The total number of people enrolled, across all 50 states, is a political metric as much as a policy one. Each state is its own risk pool, and each insurer within each state will base its premiums on the people who sign up for its plans. So, although a critical mass of people need to sign up in each state, the law's survival likely depends more on the mix of healthy versus old and sick enrollees in each state.
The law also has enough built-in checks, balances, and safety nets that the worst-case scenario—a "death spiral" in which rising premiums beget fewer customers, which begets even higher premiums, and so on—seems highly unlikely.
And Democrats aren't alone is distorting the law's record of success or failure. Republicans have been calling the law a failure since well before any of its provisions took effect, including blaming it for health care realities that existed long before Obamacare was born.

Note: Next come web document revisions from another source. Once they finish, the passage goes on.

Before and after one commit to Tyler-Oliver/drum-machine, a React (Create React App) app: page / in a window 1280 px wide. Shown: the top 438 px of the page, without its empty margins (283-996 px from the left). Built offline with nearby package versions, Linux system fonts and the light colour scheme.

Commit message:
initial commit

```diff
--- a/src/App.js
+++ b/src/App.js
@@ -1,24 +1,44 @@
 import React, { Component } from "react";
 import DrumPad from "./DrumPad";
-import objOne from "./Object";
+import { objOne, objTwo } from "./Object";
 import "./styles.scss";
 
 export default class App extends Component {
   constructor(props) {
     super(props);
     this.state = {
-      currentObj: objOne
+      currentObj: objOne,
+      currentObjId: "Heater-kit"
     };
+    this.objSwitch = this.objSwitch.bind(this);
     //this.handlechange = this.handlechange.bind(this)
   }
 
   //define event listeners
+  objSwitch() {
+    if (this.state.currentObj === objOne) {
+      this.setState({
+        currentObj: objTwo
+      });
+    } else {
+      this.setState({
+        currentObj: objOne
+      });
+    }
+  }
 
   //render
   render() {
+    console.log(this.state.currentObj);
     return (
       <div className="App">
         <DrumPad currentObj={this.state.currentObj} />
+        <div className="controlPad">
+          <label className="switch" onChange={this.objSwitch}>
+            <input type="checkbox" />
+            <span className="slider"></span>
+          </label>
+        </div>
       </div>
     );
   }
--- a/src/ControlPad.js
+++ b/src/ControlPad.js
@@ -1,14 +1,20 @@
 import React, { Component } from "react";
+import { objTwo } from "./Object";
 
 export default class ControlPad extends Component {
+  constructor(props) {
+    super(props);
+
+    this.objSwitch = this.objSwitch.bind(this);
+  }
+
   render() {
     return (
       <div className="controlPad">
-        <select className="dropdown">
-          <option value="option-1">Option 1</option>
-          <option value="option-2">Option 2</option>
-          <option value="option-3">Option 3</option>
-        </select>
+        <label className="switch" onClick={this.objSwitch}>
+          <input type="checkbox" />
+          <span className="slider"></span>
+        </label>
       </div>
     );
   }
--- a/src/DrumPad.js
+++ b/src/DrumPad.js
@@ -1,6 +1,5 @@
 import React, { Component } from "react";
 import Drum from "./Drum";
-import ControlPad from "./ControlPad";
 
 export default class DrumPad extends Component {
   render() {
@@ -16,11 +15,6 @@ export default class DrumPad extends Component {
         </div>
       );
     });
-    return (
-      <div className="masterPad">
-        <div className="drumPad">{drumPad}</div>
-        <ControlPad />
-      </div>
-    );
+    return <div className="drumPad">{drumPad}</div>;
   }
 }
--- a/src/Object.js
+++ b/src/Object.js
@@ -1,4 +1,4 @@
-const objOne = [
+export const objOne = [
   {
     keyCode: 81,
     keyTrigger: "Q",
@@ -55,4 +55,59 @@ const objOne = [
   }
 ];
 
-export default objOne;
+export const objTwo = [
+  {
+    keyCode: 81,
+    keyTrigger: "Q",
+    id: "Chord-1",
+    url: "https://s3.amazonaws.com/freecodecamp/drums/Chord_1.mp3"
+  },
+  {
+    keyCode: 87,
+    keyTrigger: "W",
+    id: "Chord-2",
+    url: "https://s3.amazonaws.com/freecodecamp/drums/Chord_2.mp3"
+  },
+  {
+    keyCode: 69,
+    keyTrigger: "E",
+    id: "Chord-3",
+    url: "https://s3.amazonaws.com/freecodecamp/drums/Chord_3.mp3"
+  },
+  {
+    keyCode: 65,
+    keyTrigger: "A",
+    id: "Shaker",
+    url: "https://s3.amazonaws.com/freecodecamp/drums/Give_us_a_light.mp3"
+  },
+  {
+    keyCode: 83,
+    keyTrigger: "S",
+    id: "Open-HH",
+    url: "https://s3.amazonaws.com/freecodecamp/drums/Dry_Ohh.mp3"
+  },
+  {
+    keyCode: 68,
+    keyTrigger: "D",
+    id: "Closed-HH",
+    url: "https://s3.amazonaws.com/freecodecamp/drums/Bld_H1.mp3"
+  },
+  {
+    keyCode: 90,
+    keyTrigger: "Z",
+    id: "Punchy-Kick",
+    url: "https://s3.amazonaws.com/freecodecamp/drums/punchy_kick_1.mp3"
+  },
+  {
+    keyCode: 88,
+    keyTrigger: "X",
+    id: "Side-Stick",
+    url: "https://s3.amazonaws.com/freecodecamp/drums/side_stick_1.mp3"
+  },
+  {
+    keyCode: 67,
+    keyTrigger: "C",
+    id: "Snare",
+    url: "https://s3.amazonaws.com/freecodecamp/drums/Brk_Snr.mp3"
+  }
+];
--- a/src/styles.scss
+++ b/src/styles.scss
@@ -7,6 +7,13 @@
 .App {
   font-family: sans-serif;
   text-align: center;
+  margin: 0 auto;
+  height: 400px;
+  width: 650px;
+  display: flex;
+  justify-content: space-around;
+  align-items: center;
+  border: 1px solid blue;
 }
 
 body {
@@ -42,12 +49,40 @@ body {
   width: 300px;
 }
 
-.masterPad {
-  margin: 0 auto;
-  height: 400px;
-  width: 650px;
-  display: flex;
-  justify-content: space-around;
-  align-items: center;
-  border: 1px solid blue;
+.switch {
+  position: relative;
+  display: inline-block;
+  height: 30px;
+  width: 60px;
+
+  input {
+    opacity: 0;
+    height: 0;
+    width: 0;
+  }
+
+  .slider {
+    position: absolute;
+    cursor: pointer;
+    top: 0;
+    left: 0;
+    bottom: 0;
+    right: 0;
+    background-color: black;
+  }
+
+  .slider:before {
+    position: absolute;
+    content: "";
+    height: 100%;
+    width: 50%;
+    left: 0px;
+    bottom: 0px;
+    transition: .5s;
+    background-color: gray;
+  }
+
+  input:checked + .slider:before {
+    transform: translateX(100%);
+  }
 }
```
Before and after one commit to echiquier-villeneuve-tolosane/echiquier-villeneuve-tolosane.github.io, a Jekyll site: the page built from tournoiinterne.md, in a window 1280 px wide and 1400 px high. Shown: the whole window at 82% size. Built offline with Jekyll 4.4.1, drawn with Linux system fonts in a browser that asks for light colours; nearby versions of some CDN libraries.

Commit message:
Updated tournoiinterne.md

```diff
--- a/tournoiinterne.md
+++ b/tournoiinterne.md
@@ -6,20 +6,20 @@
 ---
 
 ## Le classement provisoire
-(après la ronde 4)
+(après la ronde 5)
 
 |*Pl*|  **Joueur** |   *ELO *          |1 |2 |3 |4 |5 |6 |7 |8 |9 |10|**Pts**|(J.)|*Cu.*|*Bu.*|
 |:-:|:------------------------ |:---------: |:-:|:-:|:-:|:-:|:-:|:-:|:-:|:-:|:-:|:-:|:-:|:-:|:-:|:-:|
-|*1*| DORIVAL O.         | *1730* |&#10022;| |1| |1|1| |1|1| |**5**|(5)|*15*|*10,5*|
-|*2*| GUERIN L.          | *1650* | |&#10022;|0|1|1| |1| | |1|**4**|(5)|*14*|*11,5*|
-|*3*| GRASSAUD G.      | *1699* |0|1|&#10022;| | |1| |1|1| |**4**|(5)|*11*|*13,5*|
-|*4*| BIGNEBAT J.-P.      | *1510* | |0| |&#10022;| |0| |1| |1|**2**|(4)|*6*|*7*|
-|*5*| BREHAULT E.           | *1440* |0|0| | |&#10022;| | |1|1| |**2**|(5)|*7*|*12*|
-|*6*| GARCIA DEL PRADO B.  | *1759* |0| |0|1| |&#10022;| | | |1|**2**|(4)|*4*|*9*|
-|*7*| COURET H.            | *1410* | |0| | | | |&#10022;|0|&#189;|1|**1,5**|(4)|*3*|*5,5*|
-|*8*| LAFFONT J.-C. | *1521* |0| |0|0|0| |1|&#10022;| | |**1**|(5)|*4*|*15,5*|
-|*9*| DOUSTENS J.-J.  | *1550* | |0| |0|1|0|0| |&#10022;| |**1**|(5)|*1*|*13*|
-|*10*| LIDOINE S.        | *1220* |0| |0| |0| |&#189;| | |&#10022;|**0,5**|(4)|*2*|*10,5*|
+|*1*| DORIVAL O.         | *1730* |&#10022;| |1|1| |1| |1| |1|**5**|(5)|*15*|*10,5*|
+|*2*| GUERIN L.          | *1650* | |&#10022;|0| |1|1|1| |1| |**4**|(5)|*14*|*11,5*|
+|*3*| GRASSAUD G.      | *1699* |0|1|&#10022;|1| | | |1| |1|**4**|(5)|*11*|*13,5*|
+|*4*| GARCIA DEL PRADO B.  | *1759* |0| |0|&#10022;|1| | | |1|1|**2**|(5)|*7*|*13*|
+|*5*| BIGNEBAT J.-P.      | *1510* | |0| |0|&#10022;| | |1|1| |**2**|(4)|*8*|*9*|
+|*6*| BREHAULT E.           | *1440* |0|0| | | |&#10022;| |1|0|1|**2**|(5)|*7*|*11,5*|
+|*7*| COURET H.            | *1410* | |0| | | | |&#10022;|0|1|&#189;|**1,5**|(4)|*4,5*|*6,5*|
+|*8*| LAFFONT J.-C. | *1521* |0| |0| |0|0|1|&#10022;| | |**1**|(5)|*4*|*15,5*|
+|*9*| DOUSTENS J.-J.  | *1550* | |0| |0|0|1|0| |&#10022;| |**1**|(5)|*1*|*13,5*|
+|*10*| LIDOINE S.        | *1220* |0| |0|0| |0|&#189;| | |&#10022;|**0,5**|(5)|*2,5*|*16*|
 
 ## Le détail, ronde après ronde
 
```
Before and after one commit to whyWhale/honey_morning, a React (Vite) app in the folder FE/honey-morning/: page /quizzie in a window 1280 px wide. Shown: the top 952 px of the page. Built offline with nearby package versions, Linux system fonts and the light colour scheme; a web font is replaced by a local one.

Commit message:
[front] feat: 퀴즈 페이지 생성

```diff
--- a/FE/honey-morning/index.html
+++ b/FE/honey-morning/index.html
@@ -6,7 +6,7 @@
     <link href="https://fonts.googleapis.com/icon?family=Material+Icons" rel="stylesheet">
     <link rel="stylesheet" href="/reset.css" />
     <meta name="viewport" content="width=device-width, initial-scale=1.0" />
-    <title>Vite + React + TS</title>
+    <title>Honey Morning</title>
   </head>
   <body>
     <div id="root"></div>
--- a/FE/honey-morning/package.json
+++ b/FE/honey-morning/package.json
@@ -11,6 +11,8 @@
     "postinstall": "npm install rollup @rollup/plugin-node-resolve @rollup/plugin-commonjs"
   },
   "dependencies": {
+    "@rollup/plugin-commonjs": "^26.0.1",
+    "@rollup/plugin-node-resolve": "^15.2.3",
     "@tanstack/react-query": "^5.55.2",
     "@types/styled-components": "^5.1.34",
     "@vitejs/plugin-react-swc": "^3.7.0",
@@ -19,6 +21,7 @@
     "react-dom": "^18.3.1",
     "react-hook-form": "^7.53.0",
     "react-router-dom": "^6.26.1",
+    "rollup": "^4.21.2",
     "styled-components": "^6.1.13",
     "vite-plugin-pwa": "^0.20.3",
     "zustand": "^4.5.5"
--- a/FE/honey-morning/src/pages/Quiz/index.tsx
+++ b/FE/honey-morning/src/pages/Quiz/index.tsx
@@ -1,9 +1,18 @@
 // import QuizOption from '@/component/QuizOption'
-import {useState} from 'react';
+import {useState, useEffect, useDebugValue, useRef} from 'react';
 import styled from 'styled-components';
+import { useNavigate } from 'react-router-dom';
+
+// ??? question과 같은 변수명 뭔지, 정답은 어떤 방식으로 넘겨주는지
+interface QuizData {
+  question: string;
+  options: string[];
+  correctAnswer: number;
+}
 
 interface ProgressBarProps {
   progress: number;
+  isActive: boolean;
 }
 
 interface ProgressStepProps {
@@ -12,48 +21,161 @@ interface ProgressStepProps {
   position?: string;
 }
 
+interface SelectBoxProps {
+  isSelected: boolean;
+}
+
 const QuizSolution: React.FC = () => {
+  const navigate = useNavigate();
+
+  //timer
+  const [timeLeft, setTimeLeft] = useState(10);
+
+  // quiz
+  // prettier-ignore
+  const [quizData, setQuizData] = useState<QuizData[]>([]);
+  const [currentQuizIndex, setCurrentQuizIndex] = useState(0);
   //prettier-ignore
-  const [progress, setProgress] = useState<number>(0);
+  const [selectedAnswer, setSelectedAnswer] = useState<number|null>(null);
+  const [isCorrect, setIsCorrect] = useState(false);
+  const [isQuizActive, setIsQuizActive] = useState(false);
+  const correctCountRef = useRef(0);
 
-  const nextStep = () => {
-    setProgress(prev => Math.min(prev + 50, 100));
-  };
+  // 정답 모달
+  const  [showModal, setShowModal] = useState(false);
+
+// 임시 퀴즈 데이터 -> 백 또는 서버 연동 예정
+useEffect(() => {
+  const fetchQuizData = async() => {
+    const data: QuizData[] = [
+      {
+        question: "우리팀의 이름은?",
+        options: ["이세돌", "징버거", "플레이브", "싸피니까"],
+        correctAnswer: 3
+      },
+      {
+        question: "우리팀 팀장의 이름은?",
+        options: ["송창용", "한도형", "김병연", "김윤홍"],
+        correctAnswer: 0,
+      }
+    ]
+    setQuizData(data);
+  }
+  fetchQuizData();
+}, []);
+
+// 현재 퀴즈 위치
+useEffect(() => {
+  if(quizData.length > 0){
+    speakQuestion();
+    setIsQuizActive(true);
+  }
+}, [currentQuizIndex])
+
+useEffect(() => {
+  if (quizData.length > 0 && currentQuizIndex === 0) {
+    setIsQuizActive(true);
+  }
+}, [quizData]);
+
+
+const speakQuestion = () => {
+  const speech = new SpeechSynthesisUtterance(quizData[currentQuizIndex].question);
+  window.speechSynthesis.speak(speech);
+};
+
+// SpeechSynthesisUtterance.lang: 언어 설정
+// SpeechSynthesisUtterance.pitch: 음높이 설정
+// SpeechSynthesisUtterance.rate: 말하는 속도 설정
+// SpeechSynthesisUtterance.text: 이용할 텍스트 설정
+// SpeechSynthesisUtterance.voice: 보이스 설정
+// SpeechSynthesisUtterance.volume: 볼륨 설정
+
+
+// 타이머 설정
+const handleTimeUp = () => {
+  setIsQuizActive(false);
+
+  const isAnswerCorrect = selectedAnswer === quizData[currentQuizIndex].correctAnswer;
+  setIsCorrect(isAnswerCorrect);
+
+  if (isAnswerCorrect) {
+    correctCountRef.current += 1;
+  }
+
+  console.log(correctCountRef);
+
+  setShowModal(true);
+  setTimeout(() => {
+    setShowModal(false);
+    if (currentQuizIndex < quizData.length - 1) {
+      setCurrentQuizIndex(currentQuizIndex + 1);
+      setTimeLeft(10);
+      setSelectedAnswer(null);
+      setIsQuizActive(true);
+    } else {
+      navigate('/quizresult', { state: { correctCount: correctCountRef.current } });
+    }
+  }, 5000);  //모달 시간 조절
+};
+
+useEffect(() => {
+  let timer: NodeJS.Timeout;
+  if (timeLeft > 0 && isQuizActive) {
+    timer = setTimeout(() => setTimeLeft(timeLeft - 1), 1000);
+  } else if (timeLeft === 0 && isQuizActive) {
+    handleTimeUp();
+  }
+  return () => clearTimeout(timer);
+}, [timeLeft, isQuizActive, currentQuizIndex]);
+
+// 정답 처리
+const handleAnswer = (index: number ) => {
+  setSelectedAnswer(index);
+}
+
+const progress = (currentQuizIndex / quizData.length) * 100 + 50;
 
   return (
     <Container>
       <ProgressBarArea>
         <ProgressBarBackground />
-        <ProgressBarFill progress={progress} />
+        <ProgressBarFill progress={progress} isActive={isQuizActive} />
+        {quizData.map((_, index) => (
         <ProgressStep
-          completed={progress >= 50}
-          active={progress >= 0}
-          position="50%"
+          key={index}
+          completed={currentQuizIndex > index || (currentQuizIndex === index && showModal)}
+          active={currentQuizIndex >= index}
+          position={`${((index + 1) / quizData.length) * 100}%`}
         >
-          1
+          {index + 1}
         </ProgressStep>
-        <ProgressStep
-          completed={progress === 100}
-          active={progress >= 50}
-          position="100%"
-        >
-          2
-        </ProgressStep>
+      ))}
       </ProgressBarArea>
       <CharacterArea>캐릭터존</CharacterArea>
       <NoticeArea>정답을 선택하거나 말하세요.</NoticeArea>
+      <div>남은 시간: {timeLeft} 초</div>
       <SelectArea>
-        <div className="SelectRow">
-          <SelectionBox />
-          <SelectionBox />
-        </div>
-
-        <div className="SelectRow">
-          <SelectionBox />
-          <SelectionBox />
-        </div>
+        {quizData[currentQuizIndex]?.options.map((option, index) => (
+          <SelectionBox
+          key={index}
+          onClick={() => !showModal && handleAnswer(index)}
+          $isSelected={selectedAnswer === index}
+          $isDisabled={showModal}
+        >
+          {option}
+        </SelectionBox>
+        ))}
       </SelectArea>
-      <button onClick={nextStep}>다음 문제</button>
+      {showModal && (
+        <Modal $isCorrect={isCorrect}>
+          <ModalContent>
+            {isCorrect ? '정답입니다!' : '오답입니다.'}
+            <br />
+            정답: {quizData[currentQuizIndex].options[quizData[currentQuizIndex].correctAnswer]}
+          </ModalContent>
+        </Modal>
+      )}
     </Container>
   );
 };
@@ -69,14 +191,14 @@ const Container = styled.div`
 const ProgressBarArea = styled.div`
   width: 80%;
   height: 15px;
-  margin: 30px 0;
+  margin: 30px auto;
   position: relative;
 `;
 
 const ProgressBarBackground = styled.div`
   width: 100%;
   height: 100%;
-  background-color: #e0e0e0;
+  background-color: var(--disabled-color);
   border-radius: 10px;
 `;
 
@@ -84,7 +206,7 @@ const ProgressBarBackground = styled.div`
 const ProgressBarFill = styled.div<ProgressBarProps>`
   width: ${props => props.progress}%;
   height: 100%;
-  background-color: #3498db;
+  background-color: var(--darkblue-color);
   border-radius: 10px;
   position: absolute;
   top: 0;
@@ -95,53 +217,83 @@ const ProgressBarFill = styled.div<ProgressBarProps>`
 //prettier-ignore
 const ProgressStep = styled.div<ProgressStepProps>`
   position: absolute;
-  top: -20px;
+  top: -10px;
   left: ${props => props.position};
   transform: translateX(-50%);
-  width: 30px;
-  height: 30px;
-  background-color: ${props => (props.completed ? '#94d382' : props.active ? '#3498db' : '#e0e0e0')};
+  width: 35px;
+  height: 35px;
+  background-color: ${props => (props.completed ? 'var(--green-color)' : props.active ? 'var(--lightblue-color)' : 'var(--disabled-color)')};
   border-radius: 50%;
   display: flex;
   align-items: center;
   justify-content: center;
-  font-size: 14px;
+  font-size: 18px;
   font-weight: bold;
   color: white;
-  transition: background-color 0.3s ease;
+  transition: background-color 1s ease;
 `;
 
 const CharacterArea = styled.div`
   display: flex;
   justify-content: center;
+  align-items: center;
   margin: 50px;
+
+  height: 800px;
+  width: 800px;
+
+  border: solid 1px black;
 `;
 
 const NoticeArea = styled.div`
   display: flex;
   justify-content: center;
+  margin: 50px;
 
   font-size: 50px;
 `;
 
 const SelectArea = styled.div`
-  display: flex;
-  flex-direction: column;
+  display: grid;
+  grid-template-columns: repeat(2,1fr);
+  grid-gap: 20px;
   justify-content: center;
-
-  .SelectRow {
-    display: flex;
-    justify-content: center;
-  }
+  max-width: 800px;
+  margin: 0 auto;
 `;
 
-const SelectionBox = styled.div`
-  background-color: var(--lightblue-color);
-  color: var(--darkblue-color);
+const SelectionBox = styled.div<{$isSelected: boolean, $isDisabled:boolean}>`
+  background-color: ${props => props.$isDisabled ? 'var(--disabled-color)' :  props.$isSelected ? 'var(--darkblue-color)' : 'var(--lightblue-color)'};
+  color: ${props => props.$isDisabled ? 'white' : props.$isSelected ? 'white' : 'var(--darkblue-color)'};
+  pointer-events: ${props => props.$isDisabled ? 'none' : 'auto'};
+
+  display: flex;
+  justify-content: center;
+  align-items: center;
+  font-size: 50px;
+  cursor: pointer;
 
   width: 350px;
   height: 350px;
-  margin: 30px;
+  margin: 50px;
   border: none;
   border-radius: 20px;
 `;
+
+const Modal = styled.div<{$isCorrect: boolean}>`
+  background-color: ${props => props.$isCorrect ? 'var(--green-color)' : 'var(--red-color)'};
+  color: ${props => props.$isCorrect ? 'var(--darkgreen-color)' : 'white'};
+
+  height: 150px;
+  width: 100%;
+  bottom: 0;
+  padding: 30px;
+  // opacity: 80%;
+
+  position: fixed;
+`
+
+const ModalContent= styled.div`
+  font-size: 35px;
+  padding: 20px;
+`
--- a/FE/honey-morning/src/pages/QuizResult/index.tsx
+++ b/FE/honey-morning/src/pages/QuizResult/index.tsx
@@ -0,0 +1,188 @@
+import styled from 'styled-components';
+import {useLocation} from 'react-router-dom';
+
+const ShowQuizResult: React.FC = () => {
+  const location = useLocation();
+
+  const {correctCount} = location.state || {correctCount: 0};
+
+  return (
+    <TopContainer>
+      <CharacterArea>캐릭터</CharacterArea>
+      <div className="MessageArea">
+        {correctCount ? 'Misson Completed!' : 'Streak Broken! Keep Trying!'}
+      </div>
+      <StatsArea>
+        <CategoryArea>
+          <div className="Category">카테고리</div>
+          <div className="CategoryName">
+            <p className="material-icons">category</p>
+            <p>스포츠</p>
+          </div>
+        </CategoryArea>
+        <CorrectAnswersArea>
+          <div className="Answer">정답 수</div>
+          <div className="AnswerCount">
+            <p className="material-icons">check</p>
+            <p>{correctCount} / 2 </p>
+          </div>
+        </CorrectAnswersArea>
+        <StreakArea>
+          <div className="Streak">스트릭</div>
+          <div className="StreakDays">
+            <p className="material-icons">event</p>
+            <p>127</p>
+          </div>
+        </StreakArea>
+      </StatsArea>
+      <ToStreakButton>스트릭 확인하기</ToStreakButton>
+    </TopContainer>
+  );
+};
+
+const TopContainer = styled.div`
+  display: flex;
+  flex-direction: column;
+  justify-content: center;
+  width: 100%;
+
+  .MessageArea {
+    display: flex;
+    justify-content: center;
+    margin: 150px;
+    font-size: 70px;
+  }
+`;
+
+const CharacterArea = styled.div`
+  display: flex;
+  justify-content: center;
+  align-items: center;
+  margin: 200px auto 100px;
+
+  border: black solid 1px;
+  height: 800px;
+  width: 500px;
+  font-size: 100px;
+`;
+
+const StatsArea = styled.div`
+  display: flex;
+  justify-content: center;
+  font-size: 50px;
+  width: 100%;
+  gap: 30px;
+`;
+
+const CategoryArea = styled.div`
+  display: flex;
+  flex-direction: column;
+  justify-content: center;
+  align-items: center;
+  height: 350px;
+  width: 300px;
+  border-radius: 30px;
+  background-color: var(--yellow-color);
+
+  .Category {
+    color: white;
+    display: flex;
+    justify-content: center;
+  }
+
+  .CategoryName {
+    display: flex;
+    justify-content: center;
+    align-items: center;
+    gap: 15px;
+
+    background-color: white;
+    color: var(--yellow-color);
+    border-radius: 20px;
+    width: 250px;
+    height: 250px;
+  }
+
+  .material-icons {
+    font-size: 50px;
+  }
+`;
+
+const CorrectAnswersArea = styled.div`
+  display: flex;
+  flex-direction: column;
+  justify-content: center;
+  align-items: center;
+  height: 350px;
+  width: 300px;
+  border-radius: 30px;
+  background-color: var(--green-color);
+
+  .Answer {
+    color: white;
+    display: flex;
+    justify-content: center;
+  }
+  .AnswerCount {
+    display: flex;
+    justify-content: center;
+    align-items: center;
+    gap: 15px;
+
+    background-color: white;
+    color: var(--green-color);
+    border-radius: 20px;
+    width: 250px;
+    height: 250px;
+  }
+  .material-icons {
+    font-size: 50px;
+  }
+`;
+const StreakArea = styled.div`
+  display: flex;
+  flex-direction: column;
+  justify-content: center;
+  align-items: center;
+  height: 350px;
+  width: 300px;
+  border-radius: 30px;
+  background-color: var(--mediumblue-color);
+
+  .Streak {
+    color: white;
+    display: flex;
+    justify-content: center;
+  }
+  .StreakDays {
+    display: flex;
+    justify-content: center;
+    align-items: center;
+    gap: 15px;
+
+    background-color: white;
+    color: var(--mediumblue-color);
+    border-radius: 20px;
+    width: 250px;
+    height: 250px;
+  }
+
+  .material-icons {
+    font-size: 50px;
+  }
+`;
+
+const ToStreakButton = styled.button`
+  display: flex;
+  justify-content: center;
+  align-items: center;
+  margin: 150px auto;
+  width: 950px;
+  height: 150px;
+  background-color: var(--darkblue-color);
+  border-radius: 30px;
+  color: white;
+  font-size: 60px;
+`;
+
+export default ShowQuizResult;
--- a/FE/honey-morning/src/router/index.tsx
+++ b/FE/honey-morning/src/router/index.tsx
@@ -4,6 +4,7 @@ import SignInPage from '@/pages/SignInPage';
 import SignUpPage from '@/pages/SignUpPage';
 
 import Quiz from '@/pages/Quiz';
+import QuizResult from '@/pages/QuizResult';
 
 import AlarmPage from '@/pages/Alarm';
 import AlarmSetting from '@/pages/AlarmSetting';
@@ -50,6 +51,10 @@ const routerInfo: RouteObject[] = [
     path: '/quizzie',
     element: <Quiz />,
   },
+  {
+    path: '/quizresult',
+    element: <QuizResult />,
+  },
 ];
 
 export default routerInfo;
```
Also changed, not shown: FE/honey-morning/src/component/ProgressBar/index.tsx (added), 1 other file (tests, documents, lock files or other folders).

Democrats knew Republicans would call the health care law and the HealthCare.gov launch a disaster no matter what happened, and the GOP's doomsday predictions got Democrats off the hook from setting any expectations of their own—and Democrats have taken full advantage of the lowered expectations.
But that doesn't erase the high bar they set in 2010, when Obama and congressional Democrats put their political futures on the line to get health care passed. Obama said in a 2010 speech about health care that "we can do great things, and that here and now we will meet history's test."
The point of passing the Affordable Care Act was to cover some 30 million uninsured Americans, and progress toward that over-arching goal will be measured by how many people actually get covered each year.
But past that, the White House won't get into specifics. Asked for a 2014 enrollment goal, a White House official said the goal was to have a "robust insurance market with a good mix of people" and to enroll "as many people as possible."